1. “Good job” doesn’t help your child improve his skills.
Effective praise tells a child exactly what he’s done right, so that he can repeat that same behavior in the future. If your ten-year-old washed the dishes and your response is “good job,” he may be pleased to hear it, but he isn’t exactly sure what he did that was “good.” An effective coach has to break down into tiny segments the various details of his trainees’ practice movements in order to improve on each point. If you want your child to develop any number of skills, specific encouragement is the way to go: “Thanks for scrubbing the forks so well – looks like you really got out all the food that was stuck there.” This kind of specific comment helps him to recognize what he did right so that he can do it again next time.
2. “Good job” doesn’t foster real self-esteem.

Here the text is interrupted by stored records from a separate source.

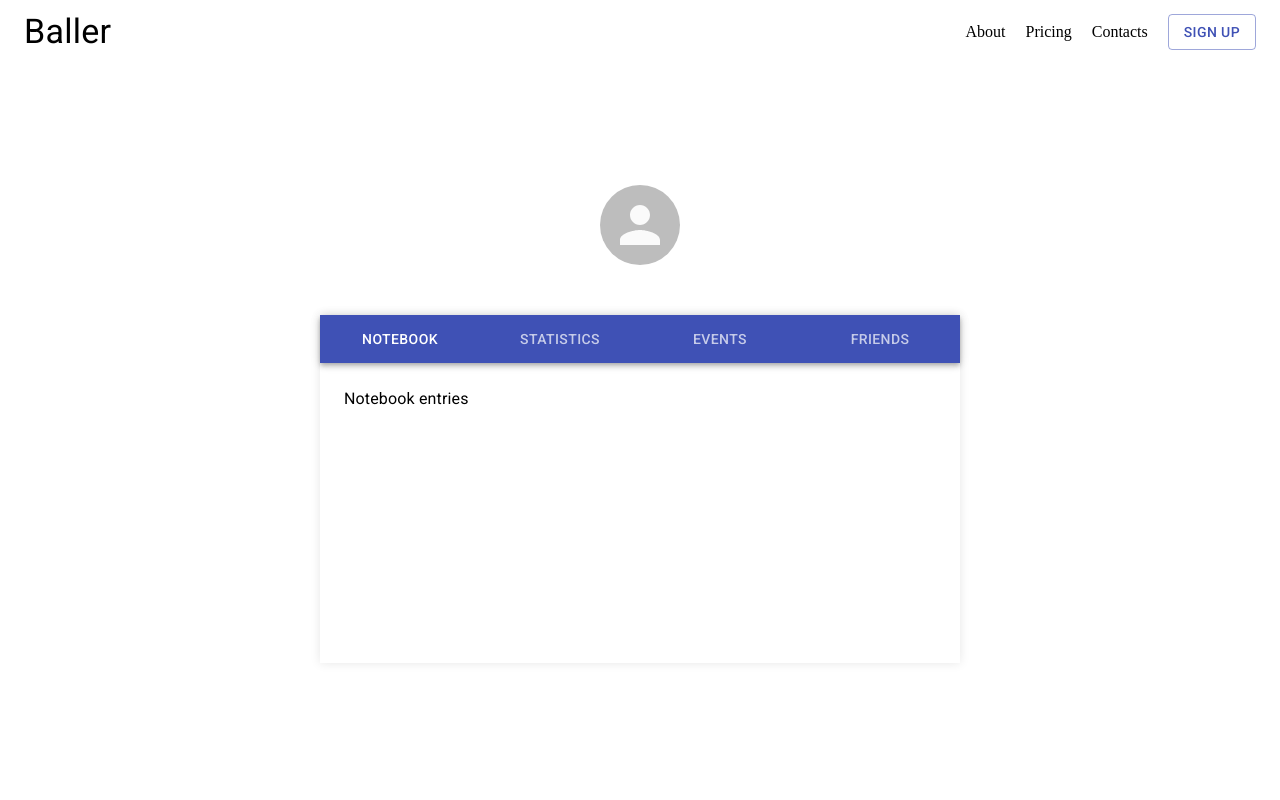
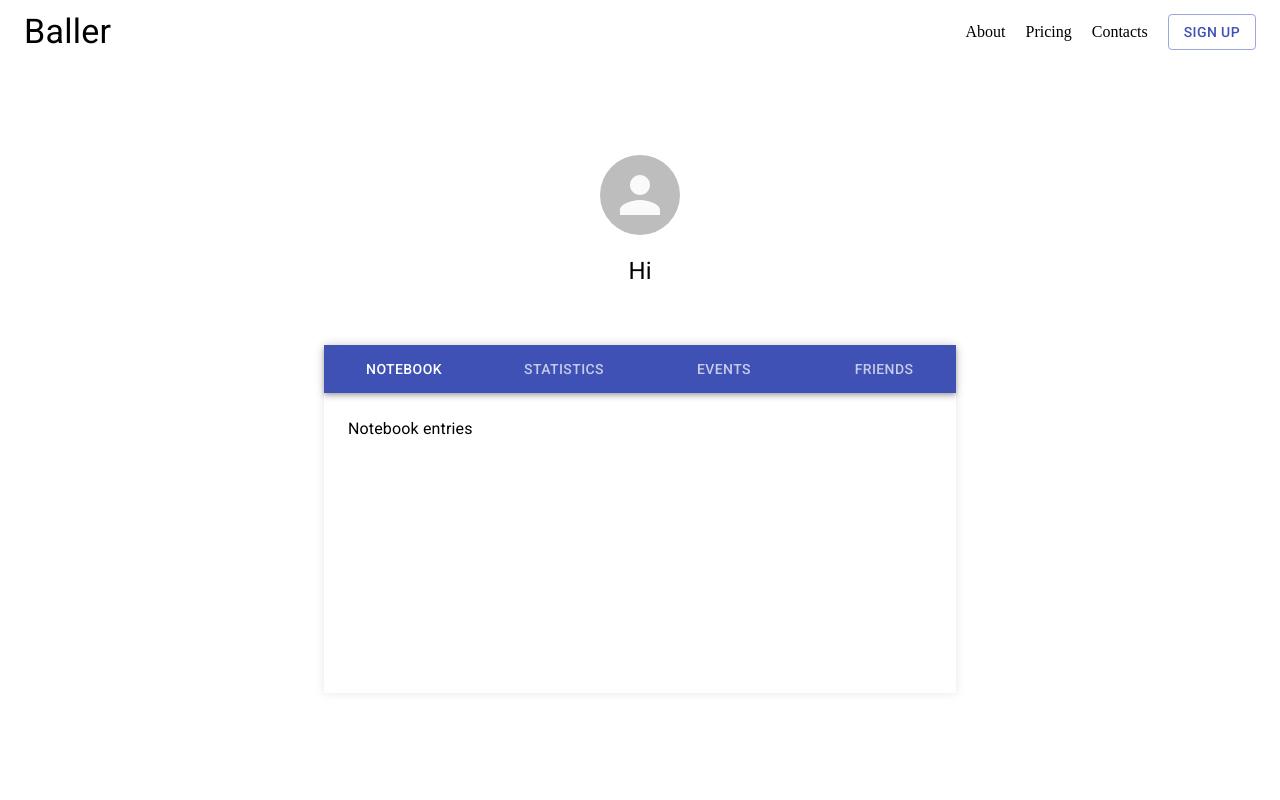
Before and after one commit to DariusPirvulescu/goco-test-client, a React (Create React App) app: page /dashboard in a window 1280 px wide. Shown: the top 800 px of the page. Built offline with nearby package versions, Linux system fonts and the light colour scheme.

Commit message:
Implement username render on Dashboard

```diff
--- a/package.json
+++ b/package.json
@@ -5,6 +5,7 @@
   "dependencies": {
     "@material-ui/core": "^4.11.3",
     "@material-ui/icons": "^4.11.2",
+    "@material-ui/lab": "^4.0.0-alpha.57",
     "@material-ui/styles": "^4.11.3",
     "@testing-library/jest-dom": "^5.11.4",
     "@testing-library/react": "^11.1.0",
--- a/src/components/App.js
+++ b/src/components/App.js
@@ -8,7 +8,7 @@ import Homepage from 'components/organisms/Homepage';
 import ResetPass from 'components/organisms/ResetPass';
 import Footer from 'components/molecules/Footer';
 import Authenticate from 'components/organisms/Authenticate'
-import Dashboard from "components/organisms/Dashboard";
+import Dashboard from 'components/organisms/Dashboard';
 
 // context
 import { UserContext } from 'contexts/userContext';
@@ -35,7 +35,6 @@ const App = () => {
 
   return (
     <Router>
-      {/* <p>use: {user && user.email }</p> */}
       <UserContext.Provider value={{ providedUser }}>
         <Navbar />
         <div style={{ minHeight: '80vh' }}>
--- a/src/components/organisms/Dashboard.js
+++ b/src/components/organisms/Dashboard.js
@@ -1,10 +1,13 @@
-import React from 'react';
+import React, { useContext } from 'react';
 
 import { makeStyles } from '@material-ui/core/styles';
 import Grid from '@material-ui/core/Grid';
+import Typography from '@material-ui/core/Typography';
 
 import Avatar from 'components/atoms/Avatar';
 import TabsMenu from 'components/molecules/TabsMenu';
+
+import { UserContext } from 'contexts/userContext';
 
 const useStyles = makeStyles(theme => ({
   dashboardContainer: {
@@ -18,18 +21,27 @@ const useStyles = makeStyles(theme => ({
 
       minHeight: '70vh',
       minWidth: 640
-
+    }
+  },
+  dashboardHeader: {
+    textAlign: 'center',
+    '& h5': {
+      marginTop: 20
     }
   }
 }))
 
 function Dashboard() {
   const classes = useStyles();
+  const { providedUser } = useContext(UserContext);
 
   return (
-    <Grid container  className={classes.dashboardContainer} justify='center' alignItems='center'>
-      <Grid item xs={12} >
+    <Grid container spacing='1' className={classes.dashboardContainer} justify='center' alignItems='center'>
+      <Grid item xs={12} className={classes.dashboardHeader}>
         <Avatar size='large'/>
+        <Typography variant="h5">
+          Hi {providedUser.user && providedUser.user.name}
+        </Typography>
       </Grid>
 
       <Grid item xs={12} >
--- a/src/components/organisms/ResetPass.js
+++ b/src/components/organisms/ResetPass.js
@@ -4,17 +4,20 @@ import { makeStyles } from '@material-ui/core/styles';
 
 import ResetPasswordForm from 'components/molecules/ResetPasswordForm';
 
-const useStyles = makeStyles({
-  formContainer: {
-    marginTop: '25%'
-  }
-});
+const useStyles = makeStyles((theme) => ({
+  resetContainer: {
+    marginTop: '25%',
+    [theme.breakpoints.up('sm')]: {
+      marginTop: '10%',
+    },
+  },
+}));
 
 const ResetPass = () => {
   const classes = useStyles();
 
   return (
-    <div className={classes.formContainer}>
+    <div className={classes.resetContainer}>
       <ResetPasswordForm />
     </div>
   );
```
Also changed, not shown: .eslintrc.json.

One of the goals of positive parenting is to endow your children with self-esteem based on their strengths and value as a person. When your four-year-old shows you her latest drawing, “good job” sends the message that you approve of her work, which might make her feel good – but that good feeling is coming from an external source (you) rather than developing an internal source (her).
If instead your comment is, “Wow, look at how the red and the blue mix so nicely here to make purple!” you are highlighting the particular characteristics worth appreciating. This helps her to notice and develop a sense of satisfaction in her own right, which she will be able to draw from as she gets older so that she will not always need approval from you, and later, her peers.
3. “Good job” gets old after a while.
If all you ever say to your kids by way of encouragement is “good job,” it will eventually lose its meaning (much as “how are you?” no longer really indicates any actual interest in the person you are talking to). As you well know, kids are great at tuning you out, and when it comes to something you say all the time that doesn’t mean much to begin with (see points 1 and 2), it gets real easy to ignore. Varying your comments and tailoring them to the situation at hand avoids the trap of habituation where it simply doesn’t impact your kids anymore. In addition, tailored comments demonstrate to your children that you actually are paying attention, not just lip service.
Let’s be honest – it’s not easy to drop “good job” in favor of more complex reactions. I remember a training I once attended for a new reading program that was to be implemented in a school where I was teaching. They were big on encouragement, but they forbade use of the words “good job” as an option. They even made us role play it to get the hang of it, and it was surprisingly difficult. I was the first sucker to try it, and I was surprised at how frequently I found myself tripping over my lips as I tried to hold back from an immediate “good job response.”
So yes, it will take some practice and getting used to it. Nobody said parenting was easy! Take heart – “good job” is not ruining your children and you don’t have to excise it from your vocabulary yesterday. Keep it in mind, keep working at it, and over time you’ll get better at delivering the positive messages you want your kids to hear from you.